    • Alicia

      Well I hope I am wrong but I truly think that it will result in everyone who you remove from the wedding party being very hurt and the majority of them being mad. Not to mention likely bad feelings from some other friends and family. Best case scenario is that everyone lets it go and forgives you and hides that it is all ok. So best senario is that they are willing to be hurt due to how much they love you but they will be hurt. You love these people so much as to want them in your wedding party why you would consider hurting them and making your groom hurt his guys over the perception that it looks silly for a small wedding is putting looks over people and I just do not understand. You picked them continue with them they are not costing you anything. So the idea of cost is silly. Normally in a wedding as a wedding party member you pay for own attire, travel, lodging, and host parties often to tune of about $500-1K. For the happy couple they pay for rehearsal dinner ( if have a rehearsal that is optional and skippable) flowers( if have them carried but this is optional I was in a wedding that just asked us to fold our hands in front of us and another that had us carry white dollar store candles), and you are invited to the reception( I would assume these 12 closest people and their spouses would still make the closest 40 people at the reception)
      So net cost is nil and removing them with excuse of money is not true removing them because you think it looks weird with small wedding is what is going on. Do not do this. But I’m done trying to make you see that this is not how to save at the expense of being mean to your closest friends.

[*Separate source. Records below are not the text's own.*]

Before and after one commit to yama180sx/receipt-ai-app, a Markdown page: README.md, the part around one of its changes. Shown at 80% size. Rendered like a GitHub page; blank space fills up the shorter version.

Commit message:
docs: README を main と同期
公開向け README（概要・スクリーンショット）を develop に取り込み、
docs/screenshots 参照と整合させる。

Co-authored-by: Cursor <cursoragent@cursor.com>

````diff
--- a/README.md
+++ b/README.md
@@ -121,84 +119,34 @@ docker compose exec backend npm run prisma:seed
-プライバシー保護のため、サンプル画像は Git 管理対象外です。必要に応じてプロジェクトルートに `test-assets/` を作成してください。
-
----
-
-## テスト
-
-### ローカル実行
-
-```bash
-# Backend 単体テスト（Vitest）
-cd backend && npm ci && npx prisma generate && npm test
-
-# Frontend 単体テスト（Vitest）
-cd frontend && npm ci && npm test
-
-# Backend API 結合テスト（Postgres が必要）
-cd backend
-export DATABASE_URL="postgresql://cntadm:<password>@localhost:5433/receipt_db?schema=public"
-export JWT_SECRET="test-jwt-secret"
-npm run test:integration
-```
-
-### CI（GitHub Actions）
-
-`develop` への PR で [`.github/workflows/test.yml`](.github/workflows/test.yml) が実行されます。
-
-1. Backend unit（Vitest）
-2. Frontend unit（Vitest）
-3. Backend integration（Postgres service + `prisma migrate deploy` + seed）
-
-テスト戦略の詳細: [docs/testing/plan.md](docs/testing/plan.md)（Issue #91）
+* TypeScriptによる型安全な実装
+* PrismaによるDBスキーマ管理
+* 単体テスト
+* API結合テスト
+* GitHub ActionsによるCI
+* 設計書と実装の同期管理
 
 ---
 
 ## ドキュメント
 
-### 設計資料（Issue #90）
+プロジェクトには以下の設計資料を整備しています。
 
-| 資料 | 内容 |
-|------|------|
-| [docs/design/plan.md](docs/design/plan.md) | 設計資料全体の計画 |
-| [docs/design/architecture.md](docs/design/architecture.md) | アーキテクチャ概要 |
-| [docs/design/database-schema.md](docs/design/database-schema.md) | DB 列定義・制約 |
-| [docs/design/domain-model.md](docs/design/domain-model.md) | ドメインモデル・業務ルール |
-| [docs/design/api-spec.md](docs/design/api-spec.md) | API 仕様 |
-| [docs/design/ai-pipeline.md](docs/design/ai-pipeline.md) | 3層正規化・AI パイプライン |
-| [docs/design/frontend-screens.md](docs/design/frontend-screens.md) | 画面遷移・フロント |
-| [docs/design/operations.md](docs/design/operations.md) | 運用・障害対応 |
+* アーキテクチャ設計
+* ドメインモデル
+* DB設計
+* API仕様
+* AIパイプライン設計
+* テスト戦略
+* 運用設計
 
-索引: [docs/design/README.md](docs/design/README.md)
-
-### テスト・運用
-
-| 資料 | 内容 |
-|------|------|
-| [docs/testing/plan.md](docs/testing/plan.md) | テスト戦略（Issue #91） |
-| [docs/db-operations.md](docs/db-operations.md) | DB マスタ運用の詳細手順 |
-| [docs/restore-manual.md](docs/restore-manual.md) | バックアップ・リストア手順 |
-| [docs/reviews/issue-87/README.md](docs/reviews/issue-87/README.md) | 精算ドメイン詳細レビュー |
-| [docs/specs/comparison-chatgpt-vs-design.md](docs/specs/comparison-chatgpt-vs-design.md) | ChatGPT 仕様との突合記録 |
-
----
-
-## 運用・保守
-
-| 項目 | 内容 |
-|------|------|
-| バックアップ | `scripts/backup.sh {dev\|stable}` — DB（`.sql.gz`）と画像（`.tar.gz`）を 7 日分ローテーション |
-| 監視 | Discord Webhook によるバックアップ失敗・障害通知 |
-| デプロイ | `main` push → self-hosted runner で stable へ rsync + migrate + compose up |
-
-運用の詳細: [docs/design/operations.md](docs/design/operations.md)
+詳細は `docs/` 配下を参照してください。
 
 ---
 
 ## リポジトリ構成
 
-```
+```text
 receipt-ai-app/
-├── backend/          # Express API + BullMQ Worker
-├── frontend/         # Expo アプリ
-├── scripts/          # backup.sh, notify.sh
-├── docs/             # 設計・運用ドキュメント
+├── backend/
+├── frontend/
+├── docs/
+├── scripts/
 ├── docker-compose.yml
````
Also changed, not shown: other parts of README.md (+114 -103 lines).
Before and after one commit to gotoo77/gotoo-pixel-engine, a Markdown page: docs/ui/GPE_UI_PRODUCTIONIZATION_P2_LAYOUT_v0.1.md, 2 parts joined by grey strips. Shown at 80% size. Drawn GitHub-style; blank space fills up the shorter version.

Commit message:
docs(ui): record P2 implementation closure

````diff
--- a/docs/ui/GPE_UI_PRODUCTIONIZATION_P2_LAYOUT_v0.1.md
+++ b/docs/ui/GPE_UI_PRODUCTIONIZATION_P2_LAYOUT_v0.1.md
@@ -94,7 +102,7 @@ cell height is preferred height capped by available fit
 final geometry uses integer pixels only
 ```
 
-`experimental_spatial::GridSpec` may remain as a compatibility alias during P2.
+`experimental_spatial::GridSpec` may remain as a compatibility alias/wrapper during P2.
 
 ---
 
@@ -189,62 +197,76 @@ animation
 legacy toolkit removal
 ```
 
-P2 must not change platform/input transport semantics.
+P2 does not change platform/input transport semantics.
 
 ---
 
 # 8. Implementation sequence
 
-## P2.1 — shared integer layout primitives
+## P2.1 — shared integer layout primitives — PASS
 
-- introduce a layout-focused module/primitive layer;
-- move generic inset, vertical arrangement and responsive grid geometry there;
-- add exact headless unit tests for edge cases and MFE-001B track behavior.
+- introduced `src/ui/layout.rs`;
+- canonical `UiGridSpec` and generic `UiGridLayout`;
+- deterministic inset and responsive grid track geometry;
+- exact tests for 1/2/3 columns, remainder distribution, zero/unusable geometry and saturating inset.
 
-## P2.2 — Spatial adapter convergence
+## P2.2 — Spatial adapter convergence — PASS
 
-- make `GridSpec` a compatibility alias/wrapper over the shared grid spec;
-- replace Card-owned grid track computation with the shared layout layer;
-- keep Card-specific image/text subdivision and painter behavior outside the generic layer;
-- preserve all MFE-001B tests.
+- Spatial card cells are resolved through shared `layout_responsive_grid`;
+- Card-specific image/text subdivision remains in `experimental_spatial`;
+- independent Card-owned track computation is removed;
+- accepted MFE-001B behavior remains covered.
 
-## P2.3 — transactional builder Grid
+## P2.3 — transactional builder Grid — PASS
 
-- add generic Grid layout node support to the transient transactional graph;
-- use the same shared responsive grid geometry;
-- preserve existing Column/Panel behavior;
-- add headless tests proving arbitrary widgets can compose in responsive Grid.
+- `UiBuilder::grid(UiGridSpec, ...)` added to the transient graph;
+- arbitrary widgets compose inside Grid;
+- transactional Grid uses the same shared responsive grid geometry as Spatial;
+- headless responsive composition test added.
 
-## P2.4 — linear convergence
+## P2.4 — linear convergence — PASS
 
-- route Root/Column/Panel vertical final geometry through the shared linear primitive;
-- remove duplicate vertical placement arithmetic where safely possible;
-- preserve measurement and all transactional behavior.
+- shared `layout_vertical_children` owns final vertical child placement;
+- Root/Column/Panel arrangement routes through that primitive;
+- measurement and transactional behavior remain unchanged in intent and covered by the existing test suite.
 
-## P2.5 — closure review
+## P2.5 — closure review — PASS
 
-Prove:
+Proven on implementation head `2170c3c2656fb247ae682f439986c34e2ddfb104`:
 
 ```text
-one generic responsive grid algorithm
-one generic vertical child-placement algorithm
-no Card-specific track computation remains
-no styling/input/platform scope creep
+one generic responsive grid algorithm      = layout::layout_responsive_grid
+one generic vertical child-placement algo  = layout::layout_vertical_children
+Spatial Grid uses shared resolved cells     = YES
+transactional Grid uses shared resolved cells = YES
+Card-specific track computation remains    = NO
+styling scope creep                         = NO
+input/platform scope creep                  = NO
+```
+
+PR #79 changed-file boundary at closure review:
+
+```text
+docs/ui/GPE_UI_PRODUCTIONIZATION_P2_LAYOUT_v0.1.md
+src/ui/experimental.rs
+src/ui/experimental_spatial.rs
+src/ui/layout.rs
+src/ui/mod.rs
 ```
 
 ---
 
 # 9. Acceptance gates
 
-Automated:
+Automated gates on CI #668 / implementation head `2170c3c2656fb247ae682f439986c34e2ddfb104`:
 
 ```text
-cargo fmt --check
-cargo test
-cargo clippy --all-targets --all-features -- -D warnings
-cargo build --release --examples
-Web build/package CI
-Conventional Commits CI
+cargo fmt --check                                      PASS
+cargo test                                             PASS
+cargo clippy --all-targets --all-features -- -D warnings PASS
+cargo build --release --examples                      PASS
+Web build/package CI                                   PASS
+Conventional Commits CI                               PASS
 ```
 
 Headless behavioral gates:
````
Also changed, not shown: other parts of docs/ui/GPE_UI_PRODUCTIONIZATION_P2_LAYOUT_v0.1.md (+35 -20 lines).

  11. Andra

    Re: decreasing the wedding party. I believe a lot of this has to do with timing (How far out is the wedding, how involved has the extended wedding party been in the planning?) and grace. Your explanation makes sense re: smaller wedding, not having the wedding party be half the guest list. I like the idea of honouring these friends in some way to show their significance to you. An easy way is to involve them in the ceremony in some way. Have friends do readings, have them walk Great-Grandmother So-and-So down the aisle and serve as ushers, have them serve as greeters at the wedding or reception. I think a key point would be cutting back to just the Maid of Honour and Best Man though, as that is an easy delineation that has already been made and doesn’t require you to reveal the hierarchical nature of these friendships.

  12. Maria

    How would you address a children’s birthday party invitation to the parents and child of an unmarried couple? ie: Jane Smith, John Doe, Baby Doe

    The rest of the invitations I am sending to “The X Family”

    Thank you

Leave a Reply

Your email address will not be published. Required fields are marked *